»»
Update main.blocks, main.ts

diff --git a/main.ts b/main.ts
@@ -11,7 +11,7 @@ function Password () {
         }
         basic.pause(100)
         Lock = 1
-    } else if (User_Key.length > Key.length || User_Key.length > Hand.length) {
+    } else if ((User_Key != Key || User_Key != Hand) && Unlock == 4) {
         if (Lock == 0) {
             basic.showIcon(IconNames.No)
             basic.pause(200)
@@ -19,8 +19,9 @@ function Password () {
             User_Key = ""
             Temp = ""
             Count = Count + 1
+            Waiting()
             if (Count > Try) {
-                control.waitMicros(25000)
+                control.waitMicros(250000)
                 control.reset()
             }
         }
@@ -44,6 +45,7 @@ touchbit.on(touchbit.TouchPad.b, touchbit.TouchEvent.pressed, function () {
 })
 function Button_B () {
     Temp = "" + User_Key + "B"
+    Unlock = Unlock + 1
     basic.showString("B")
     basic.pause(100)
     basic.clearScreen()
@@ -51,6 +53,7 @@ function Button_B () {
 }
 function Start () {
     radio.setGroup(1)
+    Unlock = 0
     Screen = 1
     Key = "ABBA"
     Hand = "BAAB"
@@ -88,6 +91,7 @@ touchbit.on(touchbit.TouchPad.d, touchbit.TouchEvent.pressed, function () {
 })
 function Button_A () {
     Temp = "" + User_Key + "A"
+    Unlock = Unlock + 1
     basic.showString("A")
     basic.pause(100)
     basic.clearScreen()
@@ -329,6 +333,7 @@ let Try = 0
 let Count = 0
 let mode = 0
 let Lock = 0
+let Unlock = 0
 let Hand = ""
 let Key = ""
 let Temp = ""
««
== TASK INSTRUCTIONS ==
Copy out every entry, keeping each line exactly as it is.

== FINISHED TASK ==
Update main.blocks, main.ts

diff --git a/main.ts b/main.ts
@@ -11,7 +11,7 @@ function Password () {
         }
         basic.pause(100)
         Lock = 1
-    } else if (User_Key.length > Key.length || User_Key.length > Hand.length) {
+    } else if ((User_Key != Key || User_Key != Hand) && Unlock == 4) {
         if (Lock == 0) {
             basic.showIcon(IconNames.No)
             basic.pause(200)
@@ -19,8 +19,9 @@ function Password () {
             User_Key = ""
             Temp = ""
             Count = Count + 1
+            Waiting()
             if (Count > Try) {
-                control.waitMicros(25000)
+                control.waitMicros(250000)
                 control.reset()
             }
         }
@@ -44,6 +45,7 @@ touchbit.on(touchbit.TouchPad.b, touchbit.TouchEvent.pressed, function () {
 })
 function Button_B () {
     Temp = "" + User_Key + "B"
+    Unlock = Unlock + 1
     basic.showString("B")
     basic.pause(100)
     basic.clearScreen()
@@ -51,6 +53,7 @@ function Button_B () {
 }
 function Start () {
     radio.setGroup(1)
+    Unlock = 0
     Screen = 1
     Key = "ABBA"
     Hand = "BAAB"
@@ -88,6 +91,7 @@ touchbit.on(touchbit.TouchPad.d, touchbit.TouchEvent.pressed, function () {
 })
 function Button_A () {
     Temp = "" + User_Key + "A"
+    Unlock = Unlock + 1
     basic.showString("A")
     basic.pause(100)
     basic.clearScreen()
@@ -329,6 +333,7 @@ let Try = 0
 let Count = 0
 let mode = 0
 let Lock = 0
+let Unlock = 0
 let Hand = ""
 let Key = ""
 let Temp = ""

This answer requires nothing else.